When the civil war reached Monrovia in July 1990, the reaction of most foreigners was to get out as quickly as possible. The United States, in spite of its cultural and commercial ties with Liberia, was reluctant to commit its own troops, and encouraged the efforts of Ecowas, the economic grouping of West African states, to find a regional solution. The US also provided political support, military intelligence, and funding for Ecomog. The Organisation of African Unity and the UN have praised the regional effort, and the force has been seen as a model for African attempts to resolve its own problems.

But Ecomog was compromised from the start by Nigerian leadership. Nigeria, which has provided all the generals and up to two-thirds of the troops, has always been opposed to Charles Taylor, leader of the National Patriotic Front of Liberia (NPFL). Fearing that Ivory Coast's support for the NPFL was an attempt to further francophone interests in the region, Nigeria saw control of Ecomog as a chance to impose its own agenda in Liberia.

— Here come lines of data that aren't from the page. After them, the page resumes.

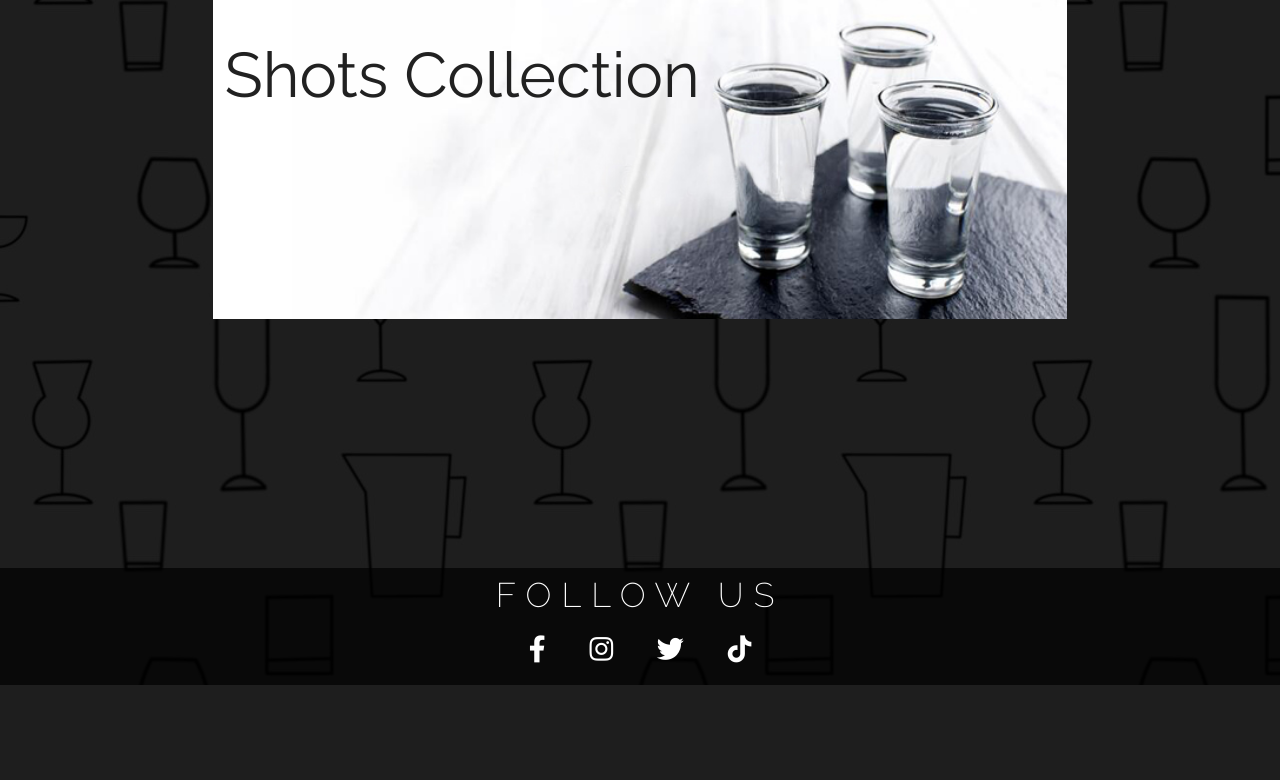
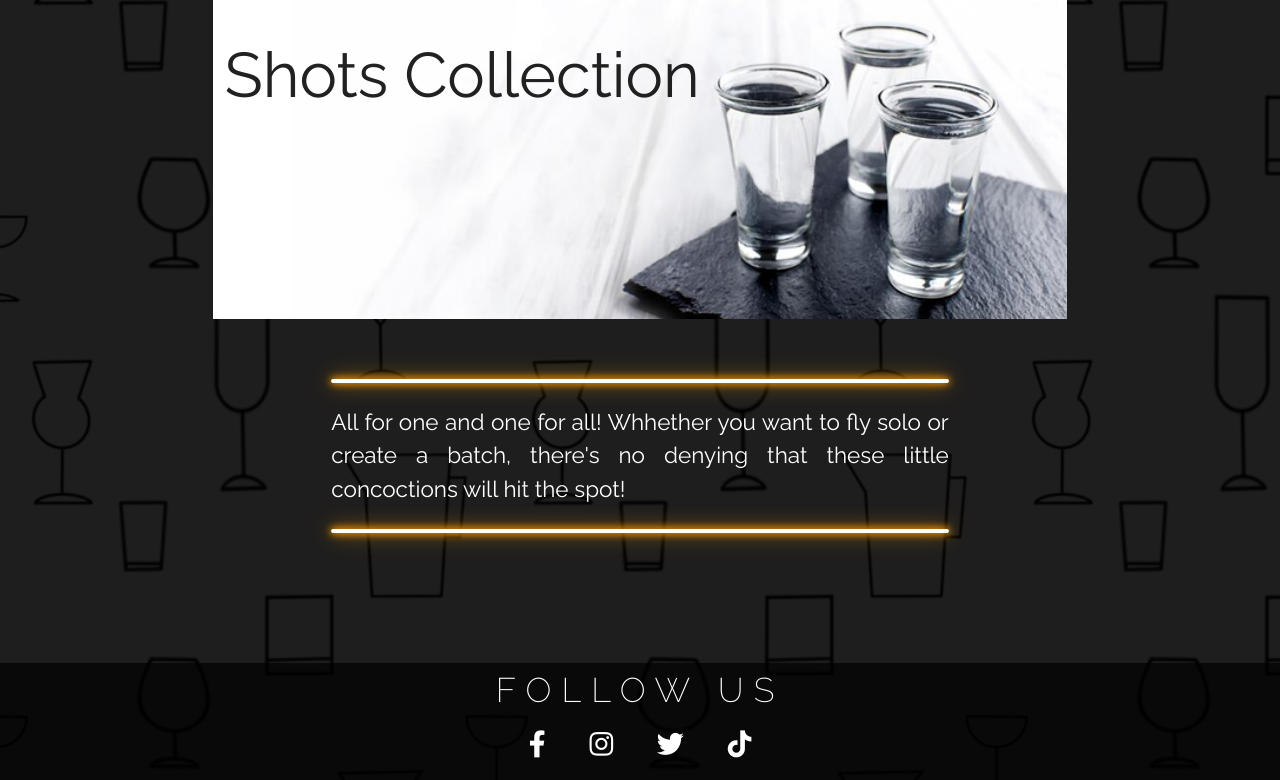
Before and after one commit to AmyOShea/MS3-Cocktail-Hour, a Flask app: page /shots in a window 1280 px wide. Shown: the part 115-895 px from the top of the page. Before the commit the page ends 800 px from the top, so only its background shows below. Run offline with Flask 2, Linux system fonts and the light colour scheme; data that the repository does not hold is empty; some libraries are stand-ins or nearby versions.

Commit message:
FEAT: Add collecitons intro text

```diff
--- a/static/css/style.css
+++ b/static/css/style.css
@@ -235,6 +235,20 @@ https://css-tricks.com/how-to-create-neon-text-with-css/
     background-repeat: no-repeat;
     background-size: cover;
     position: relative;
+}
+
+.coll-intro {
+    color: #fff;
+}
+
+.coll-intro hr{
+    border: 2px solid #fff;
+    margin: 20px 0;
+}
+
+.coll-intro p{
+    font-size: 1.5em;
+    text-align: justify;
 }
 
 /* ------------- FOOTER */
--- a/templates/shots.html
+++ b/templates/shots.html
@@ -6,6 +6,13 @@
             <div class="collection-banner-text">
                 <h1>Shots Collection</h1>
             </div>
+        </div>
+    </div>
+    <div class="row">
+        <div class="col s12 m6 offset-m3 coll-intro">
+            <hr class="orange-neon-border">
+            <p>All for one and one for all! Whhether you want to fly solo or create a batch, there's no denying that these little concoctions will hit the spot!</p>
+            <hr class="orange-neon-border">
         </div>
     </div>
     <div class="row">
```
Also changed, not shown: templates/classics.html (+7 -0 lines), templates/elegant.html (+7 -0 lines), templates/fruity.html (+7 -0 lines), templates/hot_drinks.html (+7 -0 lines), templates/mocktails.html (+7 -0 lines), templates/pitchers.html (+7 -0 lines).
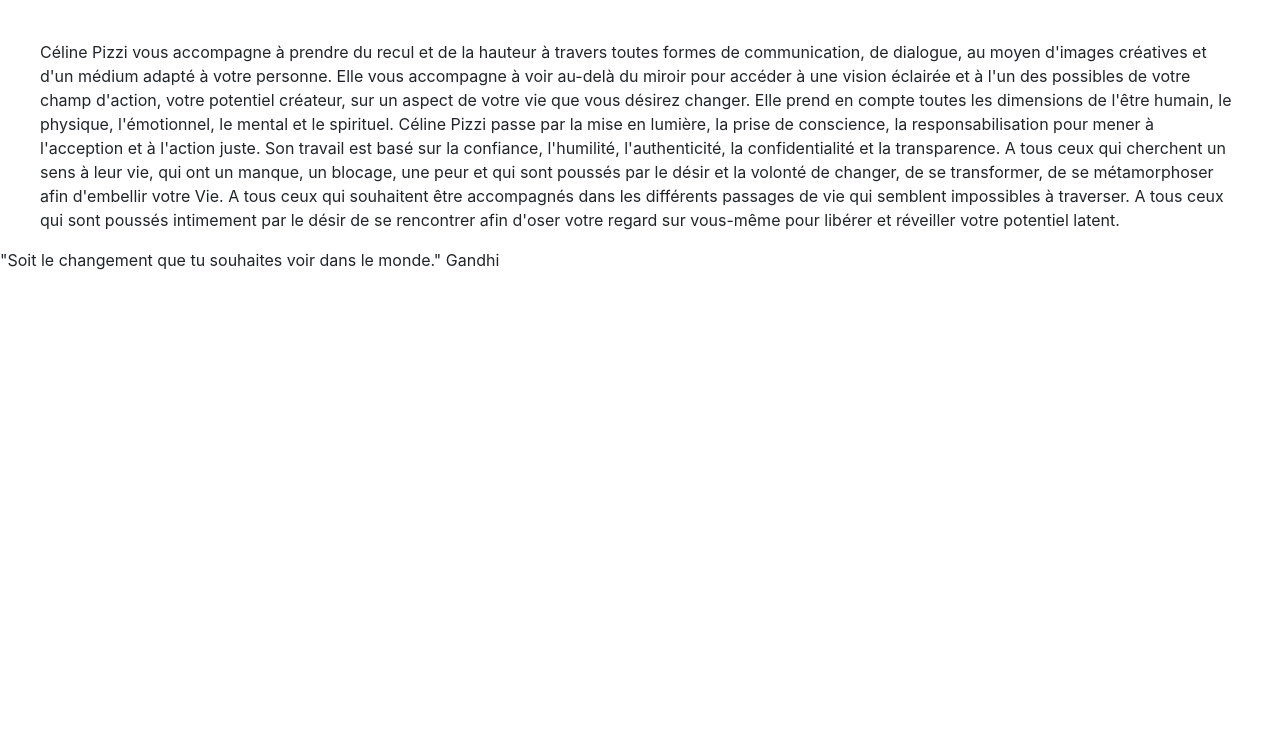
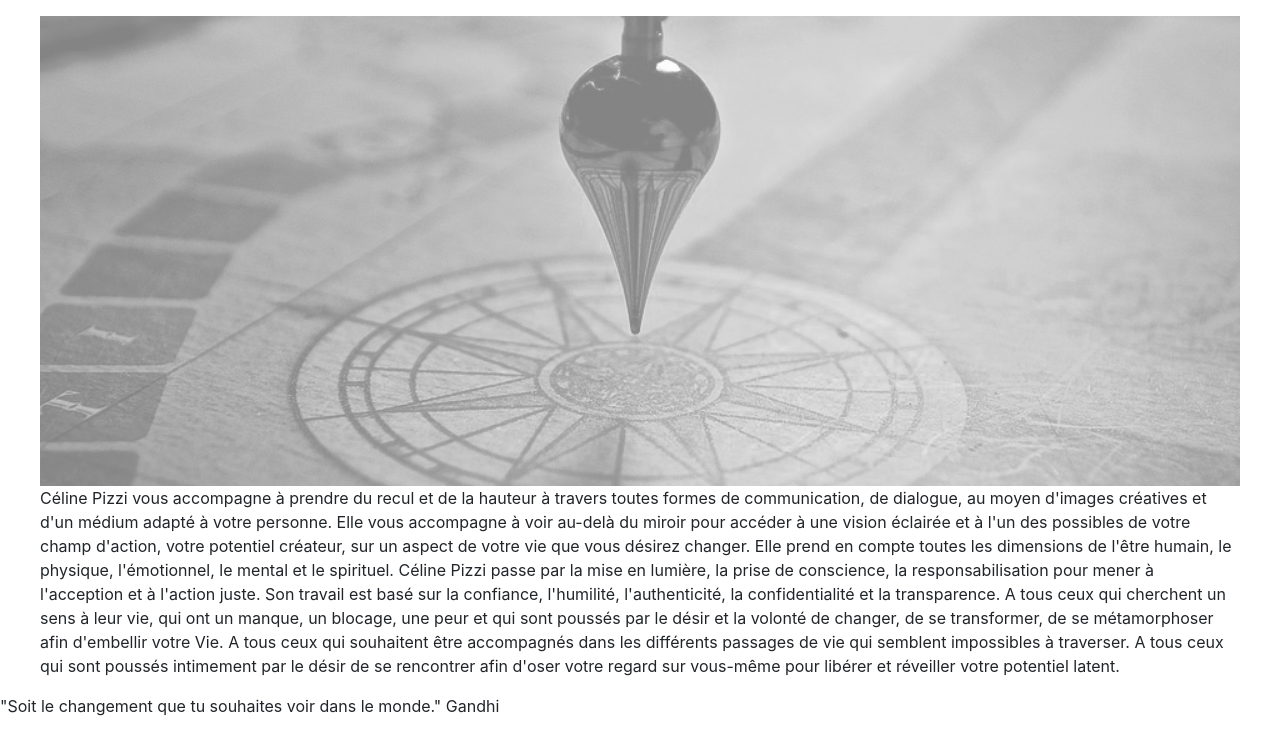
Before and after one commit to degroote-benjamin/Celinepizzi, a plain HTML site: page accompagnement.html in a window 1280 px wide. Drawn offline with nearby package versions, Linux system fonts and the light colour scheme.

Commit message:
add picture to accompagnement

```diff
--- a/accompagnement.html
+++ b/accompagnement.html
@@ -22,7 +22,7 @@
   <div>
     <section>
       <figure>
-        <img >
+        <img src="img\compass_path_guide.jpg" alt"photo accompagnement" width="100%">
         <figcaption>
           Céline Pizzi vous accompagne à prendre du recul et de la hauteur à travers toutes formes de communication, de dialogue, au moyen d'images créatives et d'un médium adapté à votre personne. Elle vous accompagne à voir au-delà du miroir pour accéder à une vision éclairée et à l'un des possibles de votre champ d'action, votre potentiel créateur, sur un aspect de votre vie que vous désirez changer.
 
```
Also changed, not shown: img/compass_path_guide.jpg (added).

Ecomog began to operate covertly against the NPFL in 1991, through its assistance to the rival Ulimo movement in western Liberia. Its neutral status was finally abandoned in November 1992, when it openly allied itself with the new factions in an all-out attack on the NPFL. All the new factions - Ulimo, AFL and LPC - have been associated with Ecomog, and all have been responsible for appalling atrocities. Charles Taylor has consistently refused to disarm to Ecomog, calling for a small UN force to monitor the process. "It is not possible for us to disarm to anyone who is ... shooting at us," he said.

Evidence of the dubious business activities of Ecomog was exposed in 1995, when the US State Department's annual human rights report accused the force of "systematic looting", even of "entire buildings for scrap to be sold abroad". An informant suggested also that one reason Ecomog sealed the Liberian borders in late-1992 was to gain control of the lucrative arms and drugs trade along the coast. According to an EU official in Monrovia, the commercial interests of the Nigerians and their lack of respect for humanitarian operations have created "such a generalised distrust of Ecomog that the war will never be over until they leave".

The Cotonou agreement of July 1993 recognised some of the ambiguities of the force, but failed to address them. A small UN observer force was assembled in late-1993, but has so far played no role in the conflict. Without such controls, Nigerian interests in Liberia continue to provide a lucrative source of income for soldiers on the ground and the junta back home.

Ecomog has been conspicuous by its absence in the latest fighting in Monrovia. This may be due to reluctance to oppose its former allies, the AFL and Ulimo, or perhaps the peace-keepers are just too scared.

Peace-keeping is a difficult and dangerous job at the best of times. But if the peace-keepers themselves cannot maintain an integrity and neutrality, it is doomed to failure.